Front-end code change data
*** Block opens ***

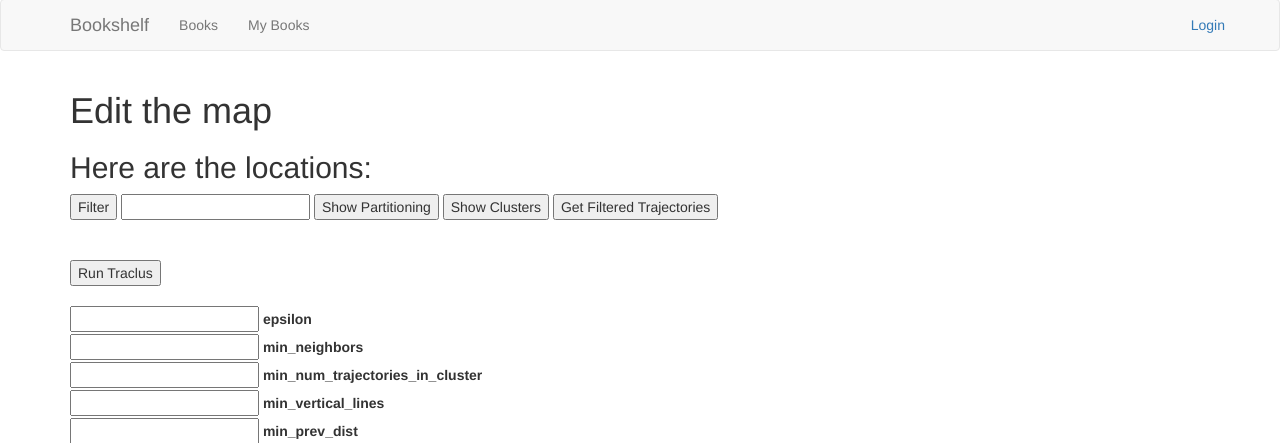
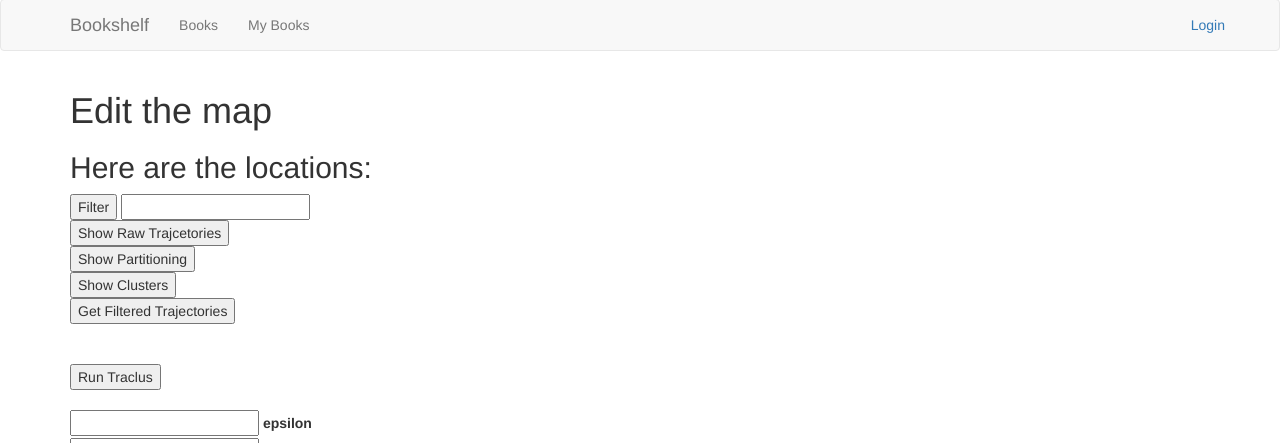
Before and after one commit to apolcyn/darkroast_pubsub, a Flask app: page /books/seemap in a window 1280 px wide. Shown: the part 21-464 px from the top of the page. Run offline with Flask 2, Linux system fonts and the light colour scheme; some libraries are stand-ins or nearby versions.

Commit message:
the simulated annealing thing seems to at least be doing something

```diff
--- a/bookshelf/crud.py
+++ b/bookshelf/crud.py
@@ -63,6 +63,17 @@ def get_location_updates():
     #task_queue.enqueue(tasks.filter_trajectories)
     print "Just enqueued a task to filter trajectories BEEF."
     return jsonify(unfiltered)
+
+@crud.route("/simulated_annealing")
+def simulated_annealing_for_epsilon():
+    epsilon = float(request.args.get('epsilon'))
+    num_steps = int(request.args.get('num_steps'))
+    max_epsilon_jump = float(request.args.get('max_epsilon_jump'))
+
+    best_epsilon = tasks.run_simulated_annealing_for_epsilon(initial_epsilon=epsilon, \
+                                              num_steps=num_steps, \
+                                              max_epsilon_jump=max_epsilon_jump)
+    return jsonify({"best_epsilon": best_epsilon})
 
 @crud.route("/run_traclus")
 def run_traclus():
--- a/bookshelf/static/map_visualization.js
+++ b/bookshelf/static/map_visualization.js
@@ -10,6 +10,26 @@ function initMap() {
 		mapTypeId : google.maps.MapTypeId.ROAD
 	});
 	displayPoints();
+}
+
+function showRawTrajectories() {
+	$.get("/books/locations", function(data, status) {
+		displayPoints("#000000", data);
+	});
+}
+
+function runSimulatedAnnealing() {
+	var epsilon = $("#simulated_annealing_epsilon").val();
+	var num_steps = $("#num_steps").val();
+	var max_epsilon_jump = $("#max_epsilon_jump").val();
+
+	var url = "/books/simulated_annealing?epsilon=" + epsilon
+	 + "&num_steps=" + num_steps
+	 + "&max_epsilon_jump=" + max_epsilon_jump;
+
+	$.get(url, function(data, status) {
+		alert("Ran Simulated Annealing. Server response: " + data['best_epsilon']);
+	});
 }
 
 function runTraclus() {
--- a/bookshelf/templates/seemap.html
+++ b/bookshelf/templates/seemap.html
@@ -26,9 +26,14 @@
 	<h2>Here are the locations:</h2>
 	<button type="button" onclick="advanced();">Filter</button>
 	<input type="text" id="advancedParams"/>
+	<br>
+	<button type="button" onclick="showRawTrajectories()">Show Raw Trajcetories</button>
+	<br>
 	<button type="button" onclick="showPartitioned()">Show Partitioning</button>
+	<br>
 	<button type="button" onclick="showClusters()">Show Clusters</button>
-	<button type="button" onclick="getFiltered()">Get Filtered Trajectories</button>
+	<br>
+	<button type="button" onclick="showFiltered()">Get Filtered Trajectories</button>
 
 	<br><br><br>
 	<button type="button" onclick="runTraclus()">Run Traclus</button><br><br>
@@ -47,6 +52,17 @@
 	<input type="text" id="min_prev_dist" />
 	<label for=min_prev_dist>min_prev_dist</label><br>
 
+	<br><br><br>
+	<button type="button" onclick="runSimulatedAnnealing()">Run Simulated Annealing</button><br>
+	<input type="text" id="simulated_annealing_epsilon" />
+	<label for=epsilon>epsilon</label><br>
+
+	<input type="text" id="num_steps" />
+	<label for=num_steps>"num_steps"</label><br>
+
+	<input type="text" id="max_epsilon_jump" />
+	<label for="max_epsilon_jump">"max_epsilon_jump"</label><br>
+
 	<div id="locationUpdates" />
 	<div id="partitions" />
 	<div id="clusters" />
--- a/requirements.txt
+++ b/requirements.txt
@@ -10,5 +10,5 @@ six==1.10.0
 requests[security]==2.9.1
 honcho==0.6.6
 psq==0.2.1
-traclus_impl==0.7
+traclus_impl==0.8.1
 polypaths_planar_override==0.4
```
Also changed, not shown: bookshelf/tasks.py (+20 -5 lines), 3 other files.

*** Block closes ***

* [EXERCISE]
Could the entries above be written out word for word, pictures excluded?

* [EXERCISE SOLUTION]
Before and after one commit to apolcyn/darkroast_pubsub, a Flask app: page /books/seemap in a window 1280 px wide. Shown: the part 21-464 px from the top of the page. Run offline with Flask 2, Linux system fonts and the light colour scheme; some libraries are stand-ins or nearby versions.

Commit message:
the simulated annealing thing seems to at least be doing something

```diff
--- a/bookshelf/crud.py
+++ b/bookshelf/crud.py
@@ -63,6 +63,17 @@ def get_location_updates():
     #task_queue.enqueue(tasks.filter_trajectories)
     print "Just enqueued a task to filter trajectories BEEF."
     return jsonify(unfiltered)
+
+@crud.route("/simulated_annealing")
+def simulated_annealing_for_epsilon():
+    epsilon = float(request.args.get('epsilon'))
+    num_steps = int(request.args.get('num_steps'))
+    max_epsilon_jump = float(request.args.get('max_epsilon_jump'))
+
+    best_epsilon = tasks.run_simulated_annealing_for_epsilon(initial_epsilon=epsilon, \
+                                              num_steps=num_steps, \
+                                              max_epsilon_jump=max_epsilon_jump)
+    return jsonify({"best_epsilon": best_epsilon})
 
 @crud.route("/run_traclus")
 def run_traclus():
--- a/bookshelf/static/map_visualization.js
+++ b/bookshelf/static/map_visualization.js
@@ -10,6 +10,26 @@ function initMap() {
 		mapTypeId : google.maps.MapTypeId.ROAD
 	});
 	displayPoints();
+}
+
+function showRawTrajectories() {
+	$.get("/books/locations", function(data, status) {
+		displayPoints("#000000", data);
+	});
+}
+
+function runSimulatedAnnealing() {
+	var epsilon = $("#simulated_annealing_epsilon").val();
+	var num_steps = $("#num_steps").val();
+	var max_epsilon_jump = $("#max_epsilon_jump").val();
+
+	var url = "/books/simulated_annealing?epsilon=" + epsilon
+	 + "&num_steps=" + num_steps
+	 + "&max_epsilon_jump=" + max_epsilon_jump;
+
+	$.get(url, function(data, status) {
+		alert("Ran Simulated Annealing. Server response: " + data['best_epsilon']);
+	});
 }
 
 function runTraclus() {
--- a/bookshelf/templates/seemap.html
+++ b/bookshelf/templates/seemap.html
@@ -26,9 +26,14 @@
 	<h2>Here are the locations:</h2>
 	<button type="button" onclick="advanced();">Filter</button>
 	<input type="text" id="advancedParams"/>
+	<br>
+	<button type="button" onclick="showRawTrajectories()">Show Raw Trajcetories</button>
+	<br>
 	<button type="button" onclick="showPartitioned()">Show Partitioning</button>
+	<br>
 	<button type="button" onclick="showClusters()">Show Clusters</button>
-	<button type="button" onclick="getFiltered()">Get Filtered Trajectories</button>
+	<br>
+	<button type="button" onclick="showFiltered()">Get Filtered Trajectories</button>
 
 	<br><br><br>
 	<button type="button" onclick="runTraclus()">Run Traclus</button><br><br>
@@ -47,6 +52,17 @@
 	<input type="text" id="min_prev_dist" />
 	<label for=min_prev_dist>min_prev_dist</label><br>
 
+	<br><br><br>
+	<button type="button" onclick="runSimulatedAnnealing()">Run Simulated Annealing</button><br>
+	<input type="text" id="simulated_annealing_epsilon" />
+	<label for=epsilon>epsilon</label><br>
+
+	<input type="text" id="num_steps" />
+	<label for=num_steps>"num_steps"</label><br>
+
+	<input type="text" id="max_epsilon_jump" />
+	<label for="max_epsilon_jump">"max_epsilon_jump"</label><br>
+
 	<div id="locationUpdates" />
 	<div id="partitions" />
 	<div id="clusters" />
--- a/requirements.txt
+++ b/requirements.txt
@@ -10,5 +10,5 @@ six==1.10.0
 requests[security]==2.9.1
 honcho==0.6.6
 psq==0.2.1
-traclus_impl==0.7
+traclus_impl==0.8.1
 polypaths_planar_override==0.4
```
Also changed, not shown: bookshelf/tasks.py (+20 -5 lines), 3 other files.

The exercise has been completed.